  40. Reiss, D., & Oliveri, M. E. (1991). The family’s conception of accountability and competence: A new approach to the conceptualization and assessment of family stress. Family Process, 30, 193–214.PubMedCrossRefGoogle Scholar
  41. Rutter, M. (1981). School influences on children’s behavior and development: The 1979 Kenneth Blackfan lecture, Children’s Hospital Medical Center, Boston. Pediatrics, 65, 208–220.Google Scholar
  42. Sayers, S. L. (2011). Family reintegration difficulties and couples therapy for military veterans and their spouses. Cognitive and Behavioral Practice, 18, 108–119. doi:10.1016/j.cbpra.2010.03.002.CrossRefGoogle Scholar
  43. Sayers, S. L., Farrow, V. A., Ross, J., & Oslin, D. W. (2009). Family problems among recently returned military veterans referred for a mental health evaluation. Journal of Clinical Psychiatry, 70, 163–170.PubMedCrossRefGoogle Scholar
  44. Spoth, R., Clair, S., Greenberg, M., Redmond, C., & Shin, C. (2007). Toward dissemination of evidence-based family interventions: Maintenance of community-based partnership recruitment results and associated factors. Journal of Family Psychology, 21, 137–146.PubMedCrossRefGoogle Scholar
  45. Sylva, K. (1994). School influences on children’s development. Journal of Child Psychology and Psychiatry, 35, 135–170. doi:10.1111/j.1469-7610.1994.tb01135.x.PubMedCrossRefGoogle Scholar
  46. Takai, K. M., & Berg, K. (2010). Commentary: Military partnership improves education for all Hawaiis children. Retrieved December 10, 2010 from http://www.army.mil/-news/2010/06/21/41204-commentary-military-partnership-improves-education-for-all-hawaiis-children/.
  47. Task Force on Educational Issues Affecting Military. (2009). Task force on educational issues affecting military report. Washington, DC: Task Force on Educational Issues Affecting Military.Google Scholar
  48. Thompson, B., & Facon, K. (2011). Supporting military children in school settings: DCOE webinar (unpublished manuscript).Google Scholar
  49. United States Marine Corps. (2008). USMC school liaison handbook (unpublished manuscript).Google Scholar
  50. US Department of Defense. (2011). Update to the report on assistance to local educational agencies for defense dependents education. Arlington, VA: Department of Defense.Google Scholar
  51. Wadsworth, S. M. M. (2010). Family risk and resilience in the context of war and terrorism. Journal of Marriage and Family, 72(3), 537–556. doi:10.1111/j.1741-3737.2010.00717.x.CrossRefGoogle Scholar
  52. Weber, E. G., & Weber, D. K. (2005). Geographic relocation frequency, resilience, and military adolescent behavior. Military Medicine, 170(7), 638–642.PubMedGoogle Scholar
  53. Webster-Stratton, C. (1990). Stress: A potential disruptor of parent perceptions and family interactions. Journal of Clinical Child Psychology, 19(4), 302–312. doi:10.1207/s15374424jccp1904_2.CrossRefGoogle Scholar
  54. Willerton, E., Wadsworth, S. M., & Riggs, D. (2011). Introduction: Military families under stress—What we know and what we need to know. New York, NY, USA: Springer. doi:10.1007/978-1-4419-7064-0_1.Google Scholar

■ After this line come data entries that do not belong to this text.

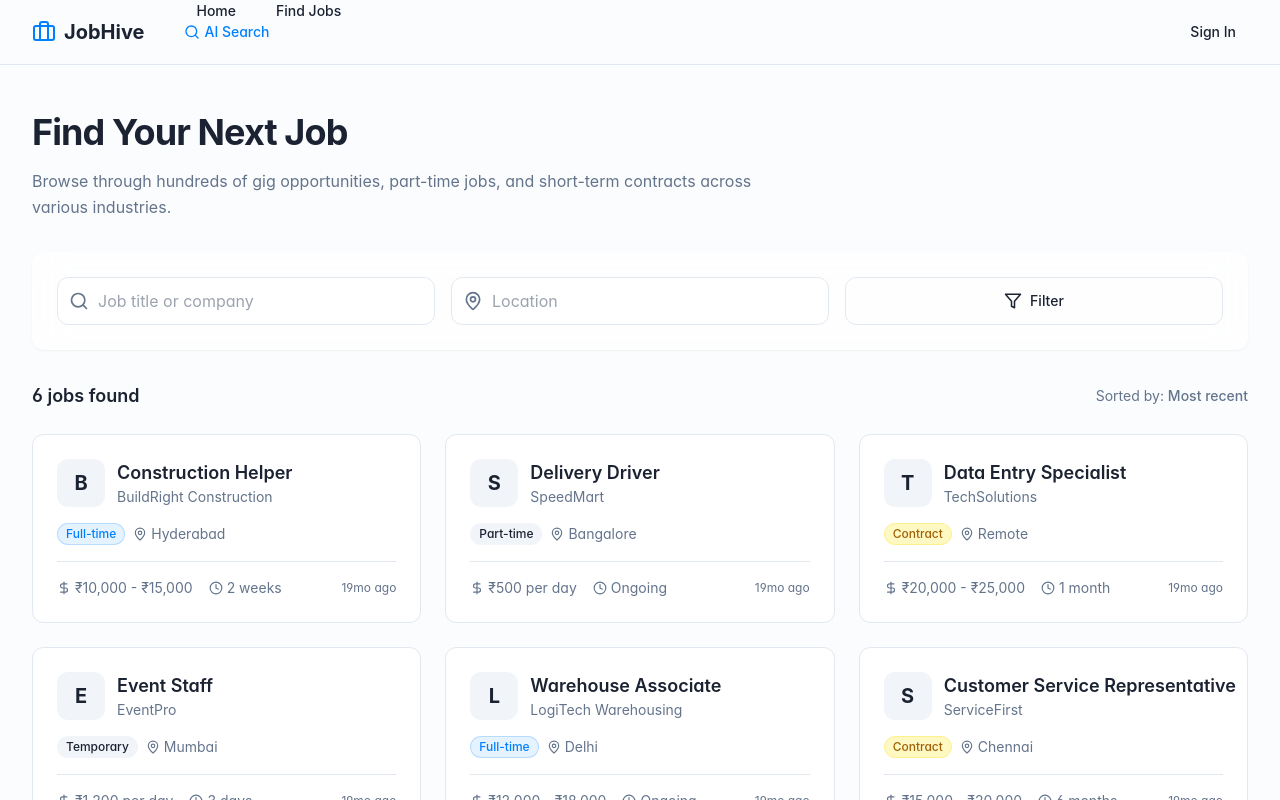
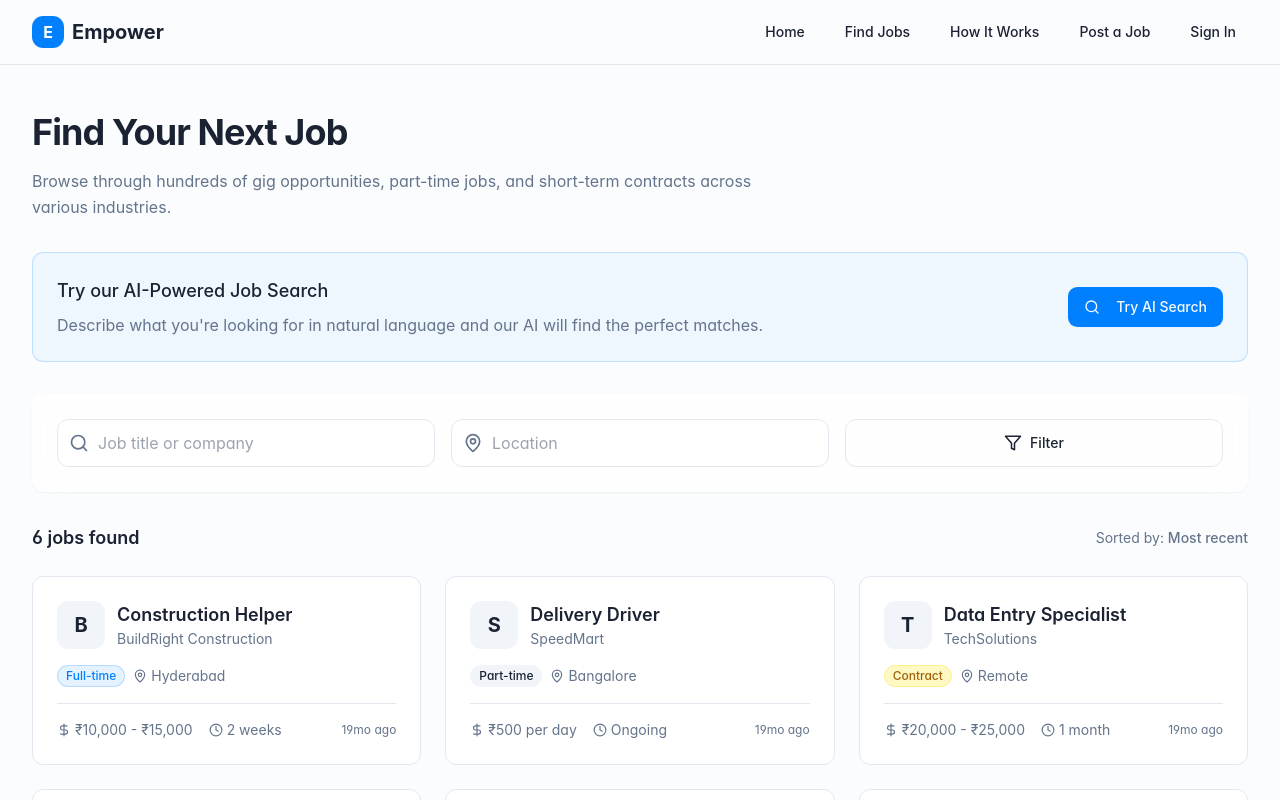
Before and after one commit to mp-166/jobhive-synergy, a React (Vite) app: page /jobs in a window 1280 px wide. Shown: the top 800 px of the page. Built offline with nearby package versions, Linux system fonts and the light colour scheme.

Commit message:
Refactor: Update header and footer, remove AI search from header
- Reverted header to the old version.
- Added the logo to the header.
- Aligned header elements in a single line.
- Removed AI search option from the header.
- Reverted footer to the old version.

```diff
--- a/src/App.tsx
+++ b/src/App.tsx
@@ -12,6 +12,7 @@ import Profile from "./pages/Profile";
 import Auth from "./pages/Auth";
 import NotFound from "./pages/NotFound";
 import AIJobSearch from "./pages/AIJobSearch";
+import HowItWorks from "./pages/HowItWorks";
 
 const queryClient = new QueryClient();
 
@@ -29,6 +30,7 @@ const App = () => (
             <Route path="/profile" element={<Profile />} />
             <Route path="/auth" element={<Auth />} />
             <Route path="/ai-job-search" element={<AIJobSearch />} />
+            <Route path="/how-it-works" element={<HowItWorks />} />
             {/* ADD ALL CUSTOM ROUTES ABOVE THE CATCH-ALL "*" ROUTE */}
             <Route path="*" element={<NotFound />} />
           </Routes>
--- a/src/components/layout/Navbar.tsx
+++ b/src/components/layout/Navbar.tsx
@@ -1,6 +1,7 @@
+
 import React from 'react';
 import { Link } from 'react-router-dom';
-import { Briefcase, Menu, X, Search as SearchIcon } from 'lucide-react';
+import { Menu, X, Search as SearchIcon } from 'lucide-react';
 import Button from '@/components/common/Button';
 import { useAuth } from '@/contexts/AuthContext';
 
@@ -16,51 +17,51 @@ const Navbar = () => {
     <nav className="fixed w-full z-10 bg-background/80 backdrop-blur-sm border-b">
       <div className="max-w-7xl mx-auto px-4 sm:px-6 lg:px-8">
         <div className="flex justify-between items-center h-16">
-          {/* Logo and main nav links */}
-          <div className="flex items-center">
+          {/* Logo */}
           <div className="flex-shrink-0">
             <Link to="/" className="flex items-center space-x-2">
-                <Briefcase className="h-6 w-6 text-primary" />
-                <span className="font-bold text-xl">JobHive</span>
+              <div className="bg-primary text-white font-bold rounded-lg w-8 h-8 flex items-center justify-center">E</div>
+              <span className="font-bold text-xl">Empower</span>
             </Link>
           </div>
-            <div className="hidden md:block ml-10 flex space-x-4">
+
+          {/* Main Nav Links - All in one line */}
+          <div className="hidden md:flex items-center space-x-4">
             <Link to="/" className="px-3 py-2 rounded-md text-sm font-medium hover:bg-accent hover:text-accent-foreground">
               Home
             </Link>
             <Link to="/jobs" className="px-3 py-2 rounded-md text-sm font-medium hover:bg-accent hover:text-accent-foreground">
               Find Jobs
             </Link>
-              <Link to="/ai-job-search" className="px-3 py-2 rounded-md text-sm font-medium text-primary hover:bg-primary/10">
-                <span className="flex items-center">
-                  <SearchIcon className="mr-1 h-4 w-4" />
-                  AI Search
-                </span>
+            <Link to="/how-it-works" className="px-3 py-2 rounded-md text-sm font-medium hover:bg-accent hover:text-accent-foreground">
+              How It Works
             </Link>
-            </div>
+            {user ? (
+              <>
+                <Link to="/profile" className="px-3 py-2 rounded-md text-sm font-medium hover:bg-accent hover:text-accent-foreground">
+                  Profile
+                </Link>
+                <Button variant="outline" size="sm" onClick={signOut}>
+                  Sign Out
+                </Button>
+              </>
+            ) : (
+              <>
+                <Link to="/post-job" className="px-3 py-2 rounded-md text-sm font-medium hover:bg-accent hover:text-accent-foreground">
+                  Post a Job
+                </Link>
+                <Link to="/auth" className="px-3 py-2 rounded-md text-sm font-medium hover:bg-accent hover:text-accent-foreground">
+                  Sign In
+                </Link>
+              </>
+            )}
           </div>
 
-          {/* Rest of navbar */}
-          <div className="flex items-center space-x-4">
-            {user ? (
-              <>
-                <Link to="/profile" className="hidden md:block px-3 py-2 rounded-md text-sm font-medium hover:bg-accent hover:text-accent-foreground">
-                  Profile
-                </Link>
-                <Button variant="outline" size="sm" onClick={signOut} className="hidden md:block">
-                  Sign Out
-                </Button>
+          {/* Mobile menu button */}
           <div className="md:hidden">
             <Button variant="ghost" size="icon" onClick={toggleMenu}>
               {isMenuOpen ? <X className="h-5 w-5" /> : <Menu className="h-5 w-5" />}
             </Button>
-                </div>
-              </>
-            ) : (
-              <Link to="/auth" className="hidden md:block px-3 py-2 rounded-md text-sm font-medium hover:bg-accent hover:text-accent-foreground">
-                Sign In
-              </Link>
-            )}
           </div>
         </div>
       </div>
@@ -74,6 +75,9 @@ const Navbar = () => {
             </Link>
             <Link to="/jobs" className="block px-3 py-2 rounded-md text-sm font-medium hover:bg-accent hover:text-accent-foreground">
               Find Jobs
+            </Link>
+            <Link to="/how-it-works" className="block px-3 py-2 rounded-md text-sm font-medium hover:bg-accent hover:text-accent-foreground">
+              How It Works
             </Link>
             <Link to="/ai-job-search" className="block px-3 py-2 rounded-md text-sm font-medium text-primary hover:bg-primary/10">
               <span className="flex items-center">
@@ -92,9 +96,14 @@ const Navbar = () => {
               </>
             )}
             {!user && (
+              <>
+                <Link to="/post-job" className="block px-3 py-2 rounded-md text-sm font-medium hover:bg-accent hover:text-accent-foreground">
+                  Post a Job
+                </Link>
                 <Link to="/auth" className="block px-3 py-2 rounded-md text-sm font-medium hover:bg-accent hover:text-accent-foreground">
                   Sign In
                 </Link>
+              </>
             )}
           </div>
         </div>
--- /dev/null
+++ b/src/pages/HowItWorks.tsx
@@ -0,0 +1,31 @@
+
+import React from 'react';
+import Navbar from '@/components/layout/Navbar';
+import Footer from '@/components/layout/Footer';
+import HowItWorksContent from '@/components/home/HowItWorks';
+
+const HowItWorks = () => {
+  return (
+    <div className="min-h-screen flex flex-col">
+      <Navbar />
+
+      <main className="flex-grow pt-28 pb-16">
+        <div className="max-w-7xl mx-auto px-4 sm:px-6 lg:px-8">
+          <div className="mb-8 text-center">
+            <h1 className="heading-lg mb-4">How Empower Works</h1>
+            <p className="body-md text-muted-foreground max-w-3xl mx-auto">
+              Learn about our streamlined process connecting job seekers with employers through
+              a secure and transparent workflow.
+            </p>
+          </div>
+
+          <HowItWorksContent />
+        </div>
+      </main>
+
+      <Footer />
+    </div>
+  );
+};
+
+export default HowItWorks;
--- a/src/pages/Jobs.tsx
+++ b/src/pages/Jobs.tsx
@@ -1,8 +1,11 @@
 
 import React from 'react';
+import { Link } from 'react-router-dom';
 import Navbar from '@/components/layout/Navbar';
 import Footer from '@/components/layout/Footer';
 import JobList from '@/components/jobs/JobList';
+import { Search as SearchIcon } from 'lucide-react';
+import { Button } from '@/components/ui/button';
 
 const Jobs = () => {
   return (
@@ -18,6 +21,24 @@ const Jobs = () => {
             </p>
           </div>
 
+          {/* AI Search Banner */}
+          <div className="mb-8 p-6 bg-primary/5 rounded-lg border border-primary/20">
+            <div className="flex flex-col md:flex-row items-center justify-between">
+              <div className="mb-4 md:mb-0 md:mr-6">
+                <h3 className="text-lg font-medium mb-2">Try our AI-Powered Job Search</h3>
+                <p className="text-muted-foreground">
+                  Describe what you're looking for in natural language and our AI will find the perfect matches.
+                </p>
+              </div>
+              <Link to="/ai-job-search">
+                <Button className="whitespace-nowrap">
+                  <SearchIcon className="mr-2 h-4 w-4" />
+                  Try AI Search
+                </Button>
+              </Link>
+            </div>
+          </div>
+
           <JobList />
         </div>
       </main>
```
Lines whose indentation alone changed are shown as unchanged.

Copyright information

© Springer Science+Business Media, LLC 2012

Authors and Affiliations

  1. 1.Clearinghouse for Military Family ReadinessThe Pennsylvania State UniversityUniversity ParkUSA

Personalised recommendations